→ **DIRECTIONS**
Locate the string "frontend" in the records below. Copy every line where it occurs.

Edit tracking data

▼

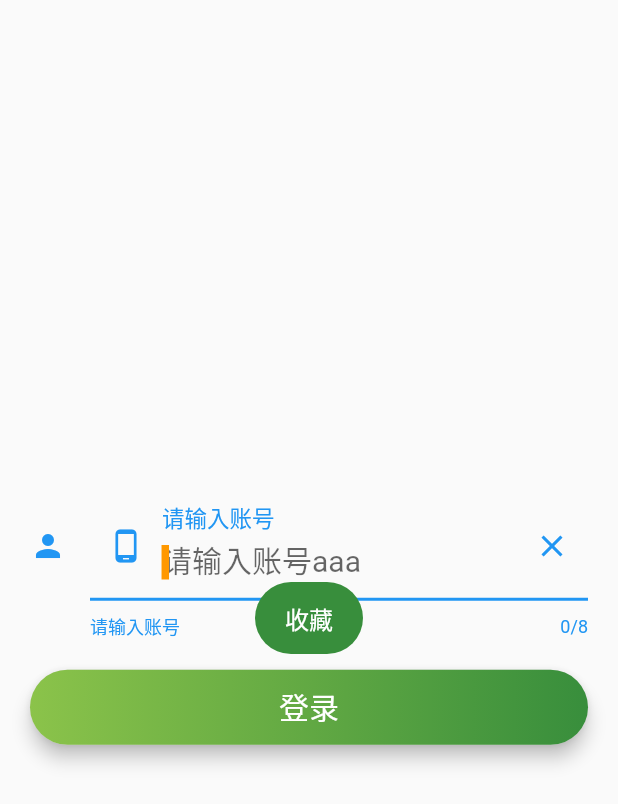
After one commit to yechaoa/wanandroid_flutter, a Flutter app: the screen it shows after launch, in the side drawer, after a tap on "收藏", on a phone screen of 412 x 824 dp. The commit adds this screen. Shown: the top 804 px of the screen. Run offline on Flutter 3.47's test engine with Material 2 defaults, Android fonts, the phone set to English and light mode, and no system bars; our stand-ins replace cookie_jar, dio, flutter_swiper, fluttertoast; missing offline and left inert: flutter_webview_plugin; network calls fail.

Commit message:
登录界面

```diff
--- a/lib/main.dart
+++ b/lib/main.dart
@@ -1,5 +1,6 @@
 import 'package:flutter/material.dart';
 import 'package:fluttertoast/fluttertoast.dart';
+import 'package:wanandroid_flutter/pages/CollectPage.dart';
 import 'package:wanandroid_flutter/pages/about.dart';
 import 'package:wanandroid_flutter/pages/homePage.dart';
 import 'package:wanandroid_flutter/pages/loginPage.dart';
@@ -176,6 +177,10 @@ class _MyHomePageState extends State<MyHomePage> {
             trailing: new Icon(Icons.chevron_right),
             onTap: () {
               YToast.show(msg: "收藏");
+              Navigator.push(
+                context,
+                new MaterialPageRoute(builder: (context) => new CollectPage()),
+              );
             },
           ),
           ListTile(
--- /dev/null
+++ b/lib/pages/CollectPage.dart
@@ -0,0 +1,130 @@
+import 'package:flutter/material.dart';
+import 'package:wanandroid_flutter/res/colors.dart';
+import 'package:wanandroid_flutter/util/ToastUtil.dart';
+
+class CollectPage extends StatefulWidget {
+  @override
+  State<StatefulWidget> createState() {
+    return new _CollectPagePageState();
+  }
+}
+
+class _CollectPagePageState extends State<CollectPage> {
+  FocusNode userFocusNode = FocusNode();
+
+  var controller;
+
+  @override
+  void initState() {
+    super.initState();
+    controller = TextEditingController();
+    controller.addListener(() {});
+  }
+
+  @override
+  Widget build(BuildContext context) {
+    return new Scaffold(
+      body: Center(
+        child: Padding(
+          padding: EdgeInsets.all(20),
+          child: Column(
+            mainAxisAlignment: MainAxisAlignment.center,
+            children: <Widget>[
+              TextField(
+                autofocus: true,
+                obscureText: false,
+                enabled: true,
+                keyboardType: TextInputType.text,
+                textInputAction: TextInputAction.done,
+                textCapitalization: TextCapitalization.words,
+                cursorColor: Colors.orange,
+                cursorWidth: 5,
+                maxLines: 1,
+                maxLength: 8,
+                style: TextStyle(fontSize: 20),
+                focusNode: userFocusNode,
+                controller: controller,
+                onChanged: (text) {
+                  print("输入改变时" + text);
+                },
+                onEditingComplete: () {
+                  print("输入完成");
+                },
+                onSubmitted: (text) {
+                  print("提交时" + text);
+                },
+                onTap: () {
+                  print("点击了");
+                },
+                decoration: InputDecoration(
+                  icon: Icon(Icons.person),
+                  prefixIcon: Icon(Icons.phone_android),
+                  suffixIcon: IconButton(
+                      icon: Icon(Icons.close),
+                      onPressed: () {
+                        //controller.text = "";
+                        controller.clear();
+                      }),
+                  hintText: '请输入账号aaa',
+                  labelText: '请输入账号',
+                  helperText: "请输入账号",
+                  helperStyle: TextStyle(color: Colors.blue),
+                ),
+              ),
+              SizedBox(height: 20),
+              RaisedButton(
+                shape: RoundedRectangleBorder(
+                  borderRadius: BorderRadius.all(Radius.circular(50)),
+                ),
+                onPressed: () {
+                  userFocusNode.unfocus(); //清除焦点，即隐藏键盘
+
+                  //简单模拟校验
+                  validateName(controller.text);
+
+                  //controller.text 也可以获取输入内容
+                  YToast.show(msg: "登录" + controller.text);
+                },
+                elevation: 5,
+                highlightElevation: 10,
+                textColor: Colors.white,
+                padding: EdgeInsets.all(0.0),
+                child: Container(
+                  width: MediaQuery.of(context).size.width,
+                  alignment: Alignment.center,
+                  decoration: BoxDecoration(
+                    borderRadius: BorderRadius.all(Radius.circular(50)),
+                    gradient: LinearGradient(
+                      colors: <Color>[
+                        YColors.colorAccent,
+                        YColors.colorPrimaryDark,
+                      ],
+                    ),
+                  ),
+                  padding: EdgeInsets.all(10.0),
+                  child: Text(
+                    "登录",
+                    style: TextStyle(fontSize: 20),
+                  ),
+                ),
+              ),
+            ],
+          ),
+        ),
+      ),
+    );
+  }
+
+  @override
+  void dispose() {
+    super.dispose();
+    controller.dispose();
+  }
+
+  String validateName(String value) {
+    if (value.isEmpty) {
+      return "请输入账号哦";
+    }
+    return null;
+  }
+}
--- a/lib/pages/loginPage.dart
+++ b/lib/pages/loginPage.dart
@@ -77,7 +77,7 @@ class _LoginPagePageState extends State<LoginPage>
       length: tabs.length,
       child: Container(
         alignment: Alignment.topCenter,
-        padding: EdgeInsets.only(top: 350, left: 20, right: 20),
+        padding: EdgeInsets.only(top: 150, left: 20, right: 20),
         decoration: new BoxDecoration(
           gradient: const LinearGradient(
               begin: Alignment.topCenter,
@@ -95,7 +95,7 @@ class _LoginPagePageState extends State<LoginPage>
               indicatorPadding: EdgeInsets.symmetric(vertical: -5),
               controller: controller,
               labelColor: Colors.white,
-              labelStyle: TextStyle(fontSize: 26),
+              labelStyle: TextStyle(fontSize: 30),
               unselectedLabelColor: Colors.white54,
               unselectedLabelStyle: TextStyle(fontSize: 20),
               indicatorColor: Colors.white,
@@ -110,10 +110,10 @@ class _LoginPagePageState extends State<LoginPage>
                 setState(() {
                   if (0 == i) {
                     btnText = "立即登录";
-                    visible=true;
+                    visible = true;
                   } else {
                     btnText = "立即注册";
-                    visible=false;
+                    visible = false;
                   }
                 });
               },
@@ -158,7 +158,7 @@ class _LoginPagePageState extends State<LoginPage>
                         labelText: '请输入账号',
                       ),
                     ),
-                    SizedBox(height: 30),
+                    SizedBox(height: 20),
                     TextField(
                       obscureText: false,
                       keyboardType: TextInputType.number, //键盘类型，即输入类型
@@ -169,7 +169,7 @@ class _LoginPagePageState extends State<LoginPage>
                         labelText: '请输入密码',
                       ),
                     ),
-                    SizedBox(height: 30),
+                    SizedBox(height: 20),
                     Offstage(
                       offstage: visible,
                       child: Column(
@@ -185,7 +185,7 @@ class _LoginPagePageState extends State<LoginPage>
                               labelText: '请确认密码',
                             ),
                           ),
-                          SizedBox(height: 30),
+                          SizedBox(height: 20),
                         ],
                       ),
                     ),
@@ -194,7 +194,7 @@ class _LoginPagePageState extends State<LoginPage>
                         borderRadius: BorderRadius.all(Radius.circular(50)),
                       ),
                       onPressed: () {
-                        YToast.show(msg: "登录");
+                        YToast.show(msg: btnText);
                       },
                       elevation: 5,
                       highlightElevation: 10,
```
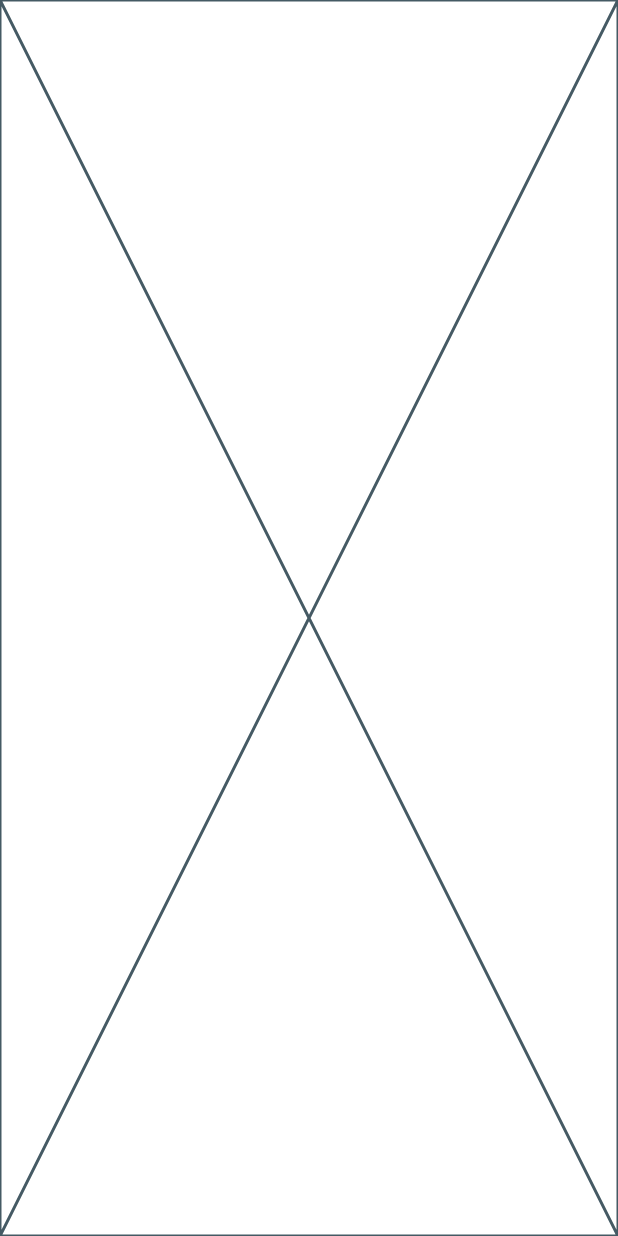
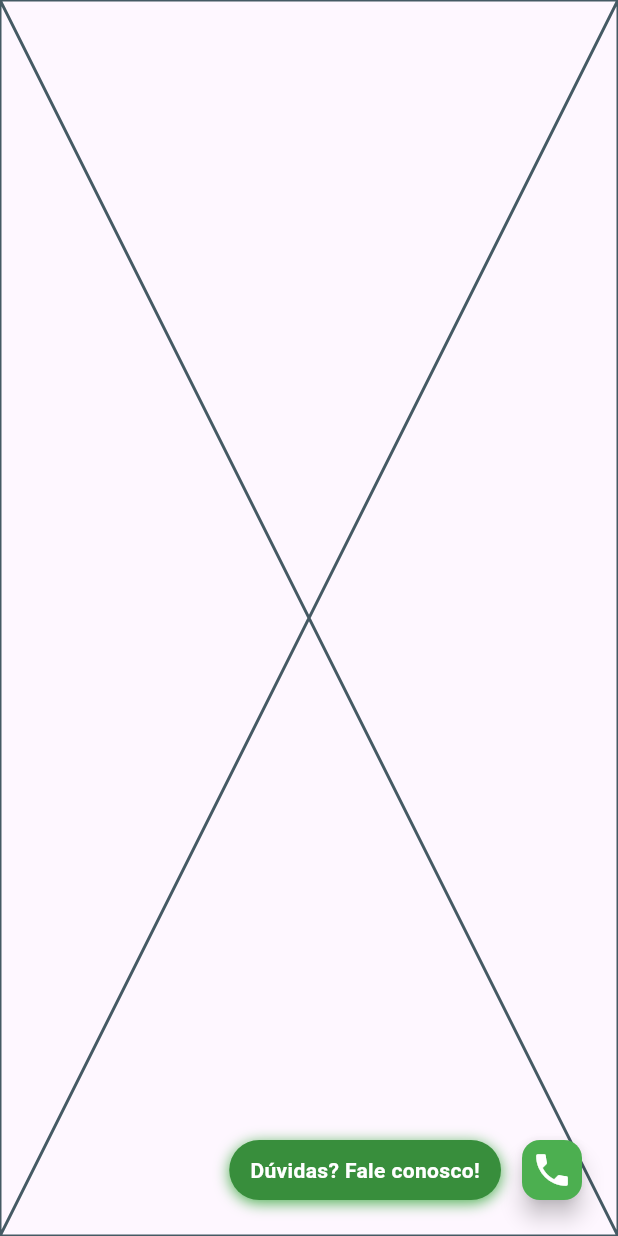
Before and after one commit to leticiakremer/desmanche-connect, a Flutter app: the screen it shows after launch, on a phone screen of 412 x 824 dp. Run offline on Flutter 3.47's test engine with Material 3 defaults, Android fonts, the phone set to English and light mode, and no system bars; our stand-ins replace go_router, image_picker, shared_preferences.

Commit message:
refatorando home page com os botões do whatsapp

```diff
--- a/frontend/lib/app/core/navigation/route_manager.dart
+++ b/frontend/lib/app/core/navigation/route_manager.dart
@@ -2,14 +2,10 @@ import 'package:flutter/material.dart';
 import 'package:go_router/go_router.dart';
 import 'package:pds_front/app/services/user_service.dart';
 import 'package:pds_front/app/widgets/drawer/drawer_menu_item.dart';
-import 'package:pds_front/app/models/post_model.dart';
-import 'package:pds_front/app/pages/dashboard/dashboard_page.dart';
 import 'package:pds_front/app/pages/public/about_screen.dart';
 import 'package:pds_front/app/pages/public/help_screen.dart';
-import 'package:pds_front/app/pages/dashboard/posts/post_card_details.screen.dart';
 import 'package:pds_front/app/pages/dashboard/posts/post_create_page.dart';
 import 'package:pds_front/app/pages/public/public_home_page.dart';
-import 'package:pds_front/app/pages/splash/splash_screen.dart';
 import 'package:pds_front/app/pages/login/admin_login_screen.dart';
 import 'package:pds_front/app/pages/dashboard/posts/posts_page.dart';
 
@@ -47,6 +43,7 @@ class RouteManager {
       return null;
     },
     routes: [
+      //Dashboard routes
       ShellRoute(
           builder: (context, state, child) {
             return Scaffold(
--- a/frontend/lib/app/pages/public/public_home_page.dart
+++ b/frontend/lib/app/pages/public/public_home_page.dart
@@ -1,4 +1,5 @@
 import 'package:flutter/material.dart';
+import 'package:url_launcher/url_launcher.dart';
 
 class PublicHomePage extends StatefulWidget {
   const PublicHomePage({super.key});
@@ -8,8 +9,68 @@ class PublicHomePage extends StatefulWidget {
 }
 
 class _PublicHomePageState extends State<PublicHomePage> {
+  void _openWhatsapp() async {
+    final Uri url = Uri.parse(
+        "https://wa.me/555195173628?text=Oi,%20tudo%20bem?%20Poderia%20me%20ajudar%20com%20uma%20informa%C3%A7%C3%A3o?");
+    if (await canLaunchUrl(url)) {
+      await launchUrl(url, mode: LaunchMode.externalApplication);
+    } else {
+      debugPrint("Não foi possível abrir o WhatsApp");
+    }
+  }
+
   @override
   Widget build(BuildContext context) {
-    return const Placeholder();
+    return Scaffold(
+        body: Stack(
+      children: [
+        Column(
+          children: [
+            Expanded(child: Placeholder()),
+          ],
+        ),
+        Positioned(
+          bottom: 20,
+          right: 20,
+          child: Row(
+            mainAxisSize: MainAxisSize.min,
+            children: [
+              Container(
+                padding:
+                    const EdgeInsets.symmetric(horizontal: 14, vertical: 10),
+                decoration: BoxDecoration(
+                  color: Colors.green.shade700,
+                  borderRadius: BorderRadius.circular(24),
+                  boxShadow: [
+                    BoxShadow(
+                      color: Colors.green,
+                      blurRadius: 8,
+                      offset: const Offset(0, 2),
+                    ),
+                  ],
+                ),
+                child: const Text(
+                  "Dúvidas? Fale conosco!",
+                  style: TextStyle(
+                      color: Colors.white, fontWeight: FontWeight.w600),
+                ),
+              ),
+              const SizedBox(width: 10),
+              FloatingActionButton(
+                onPressed: _openWhatsapp,
+                backgroundColor: Colors.green,
+                mini: true,
+                tooltip: "Contato via WhatsApp",
+                child: const Icon(
+                  Icons.phone,
+                  size: 28,
+                  color: Colors.white,
+                ),
+              ),
+            ],
+          ),
+        ),
+      ],
+    ));
   }
 }
```
Also changed, not shown: frontend/lib/app/pages/dashboard/posts/posts_page.dart (+2 -59 lines).
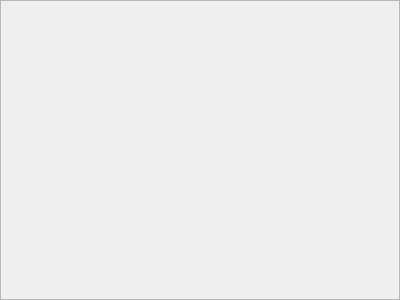
Above: People/f_listsuppliers.ui from ashraf-kx/stock-manager before the change. Below: the same form after it.
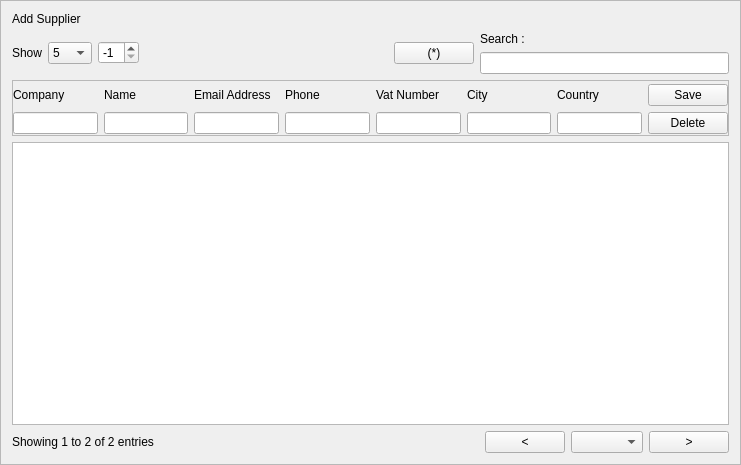
That is the form after the change.

Commit message:
Create GUIs for (Users/Suppliers/Billers/Customers)
Inputs to manage People in General

```diff
--- a/People/f_listsuppliers.ui
+++ b/People/f_listsuppliers.ui
@@ -9,8 +9,8 @@
    <rect>
     <x>0</x>
     <y>0</y>
-    <width>400</width>
-    <height>300</height>
+    <width>741</width>
+    <height>465</height>
    </rect>
   </property>
   <property name="frameShape">
@@ -19,5 +19,314 @@
   <property name="windowTitle">
    <string>Frame</string>
   </property>
+  <property name="frameShape">
+   <enum>QFrame::StyledPanel</enum>
+  </property>
+  <property name="frameShadow">
+   <enum>QFrame::Raised</enum>
+  </property>
+  <layout class="QVBoxLayout" name="verticalLayout">
+   <item>
+    <widget class="QLabel" name="L_header">
+     <property name="text">
+      <string>Add Supplier</string>
+     </property>
+    </widget>
+   </item>
+   <item>
+    <layout class="QHBoxLayout" name="layoutHeader">
+     <item>
+      <layout class="QHBoxLayout" name="layoutRowBox">
+       <item>
+        <widget class="QLabel" name="L_show">
+         <property name="text">
+          <string>Show</string>
+         </property>
+        </widget>
+       </item>
+       <item>
+        <widget class="QComboBox" name="Cb_rows">
+         <item>
+          <property name="text">
+           <string>5</string>
+          </property>
+         </item>
+         <item>
+          <property name="text">
+           <string>8</string>
+          </property>
+         </item>
+         <item>
+          <property name="text">
+           <string>10</string>
+          </property>
+         </item>
+         <item>
+          <property name="text">
+           <string>15</string>
+          </property>
+         </item>
+         <item>
+          <property name="text">
+           <string>12</string>
+          </property>
+         </item>
+         <item>
+          <property name="text">
+           <string>20</string>
+          </property>
+         </item>
+        </widget>
+       </item>
+      </layout>
+     </item>
+     <item>
+      <widget class="QSpinBox" name="Cb_IDUser">
+       <property name="minimum">
+        <number>-1</number>
+       </property>
+       <property name="value">
+        <number>-1</number>
+       </property>
+      </widget>
+     </item>
+     <item>
+      <spacer name="horizontalSpacer_2">
+       <property name="orientation">
+        <enum>Qt::Horizontal</enum>
+       </property>
+       <property name="sizeHint" stdset="0">
+        <size>
+         <width>40</width>
+         <height>20</height>
+        </size>
+       </property>
+      </spacer>
+     </item>
+     <item>
+      <widget class="QPushButton" name="Bt_editRow">
+       <property name="text">
+        <string>(*)</string>
+       </property>
+      </widget>
+     </item>
+     <item>
+      <layout class="QVBoxLayout" name="layoutSearchBox">
+       <item>
+        <widget class="QLabel" name="L_search">
+         <property name="text">
+          <string>Search : </string>
+         </property>
+        </widget>
+       </item>
+       <item>
+        <widget class="QLineEdit" name="Le_search"/>
+       </item>
+      </layout>
+     </item>
+    </layout>
+   </item>
+   <item>
+    <widget class="QFrame" name="frame">
+     <property name="frameShape">
+      <enum>QFrame::StyledPanel</enum>
+     </property>
+     <property name="frameShadow">
+      <enum>QFrame::Raised</enum>
+     </property>
+     <layout class="QHBoxLayout" name="horizontalLayout_3">
+      <property name="spacing">
+       <number>6</number>
+      </property>
+      <property name="leftMargin">
+       <number>0</number>
+      </property>
+      <property name="topMargin">
+       <number>3</number>
+      </property>
+      <property name="rightMargin">
+       <number>0</number>
+      </property>
+      <property name="bottomMargin">
+       <number>1</number>
+      </property>
+      <item>
+       <layout class="QHBoxLayout" name="layoutInputs">
+        <property name="spacing">
+         <number>6</number>
+        </property>
+        <item>
+         <layout class="QVBoxLayout" name="layoutCompany">
+          <item>
+           <widget class="QLabel" name="L_company">
+            <property name="text">
+             <string>Company</string>
+            </property>
+           </widget>
+          </item>
+          <item>
+           <widget class="QLineEdit" name="Le_company"/>
+          </item>
+         </layout>
+        </item>
+        <item>
+         <layout class="QVBoxLayout" name="layoutName">
+          <item>
+           <widget class="QLabel" name="L_name">
+            <property name="text">
+             <string>Name</string>
+            </property>
+           </widget>
+          </item>
+          <item>
+           <widget class="QLineEdit" name="Le_name"/>
+          </item>
+         </layout>
+        </item>
+        <item>
+         <layout class="QVBoxLayout" name="layoutEmail">
+          <item>
+           <widget class="QLabel" name="L_email">
+            <property name="text">
+             <string>Email Address</string>
+            </property>
+           </widget>
+          </item>
+          <item>
+           <widget class="QLineEdit" name="Le_email"/>
+          </item>
+         </layout>
+        </item>
+        <item>
+         <layout class="QVBoxLayout" name="layoutPhone">
+          <item>
+           <widget class="QLabel" name="L_phone">
+            <property name="text">
+             <string>Phone</string>
+            </property>
+           </widget>
+          </item>
+          <item>
+           <widget class="QLineEdit" name="Le_phone"/>
+          </item>
+         </layout>
+        </item>
+        <item>
+         <layout class="QVBoxLayout" name="layoutVATNumber">
+          <item>
+           <widget class="QLabel" name="L_VATNumber">
+            <property name="text">
+             <string>Vat Number</string>
+            </property>
+           </widget>
+          </item>
+          <item>
+           <widget class="QLineEdit" name="Le_vatNumber"/>
+          </item>
+         </layout>
+        </item>
+        <item>
+         <layout class="QVBoxLayout" name="layoutCity">
+          <item>
+           <widget class="QLabel" name="L_city">
+            <property name="text">
+             <string>City</string>
+            </property>
+           </widget>
+          </item>
+          <item>
+           <widget class="QLineEdit" name="Le_city"/>
+          </item>
+         </layout>
+        </item>
+        <item>
+         <layout class="QVBoxLayout" name="layoutCountry">
+          <item>
+           <widget class="QLabel" name="L_country">
+            <property name="text">
+             <string>Country</string>
+            </property>
+           </widget>
+          </item>
+          <item>
+           <widget class="QLineEdit" name="Le_country"/>
+          </item>
+         </layout>
+        </item>
+       </layout>
+      </item>
+      <item>
+       <layout class="QVBoxLayout" name="layoutSubmit">
+        <item>
+         <widget class="QPushButton" name="Bt_save">
+          <property name="text">
+           <string>Save</string>
+          </property>
+         </widget>
+        </item>
+        <item>
+         <widget class="QPushButton" name="bt_cancel">
+          <property name="text">
+           <string>Delete</string>
+          </property>
+         </widget>
+        </item>
+       </layout>
+      </item>
+     </layout>
+    </widget>
+   </item>
+   <item>
+    <widget class="QTableView" name="tableView"/>
+   </item>
+   <item>
+    <layout class="QHBoxLayout" name="layoutFooter">
+     <item>
+      <widget class="QLabel" name="L_info">
+       <property name="text">
+        <string>Showing 1 to 2 of 2 entries</string>
+       </property>
+       <property name="scaledContents">
+        <bool>true</bool>
+       </property>
+      </widget>
+     </item>
+     <item>
+      <spacer name="horizontalSpacer">
+       <property name="orientation">
+        <enum>Qt::Horizontal</enum>
+       </property>
+       <property name="sizeHint" stdset="0">
+        <size>
+         <width>40</width>
+         <height>20</height>
+        </size>
+       </property>
+      </spacer>
+     </item>
+     <item>
+      <layout class="QHBoxLayout" name="layoutPagesCTR">
+       <item>
+        <widget class="QPushButton" name="Bt_previous">
+         <property name="text">
+          <string>&lt;</string>
+         </property>
+        </widget>
+       </item>
+       <item>
+        <widget class="QComboBox" name="Cb_pages"/>
+       </item>
+       <item>
+        <widget class="QPushButton" name="Bt_next">
+         <property name="text">
+          <string>&gt;</string>
+         </property>
+        </widget>
+       </item>
+      </layout>
+     </item>
+    </layout>
+   </item>
+  </layout>
  </widget>
 </ui>
```
Left out of the diff: 10 changed lines with no effect on the pictures. The commit also changes 6 other files.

▲

→ **EXERCISE ANSWER**
--- a/frontend/lib/app/core/navigation/route_manager.dart
+++ b/frontend/lib/app/core/navigation/route_manager.dart
--- a/frontend/lib/app/pages/public/public_home_page.dart
+++ b/frontend/lib/app/pages/public/public_home_page.dart
Also changed, not shown: frontend/lib/app/pages/dashboard/posts/posts_page.dart (+2 -59 lines).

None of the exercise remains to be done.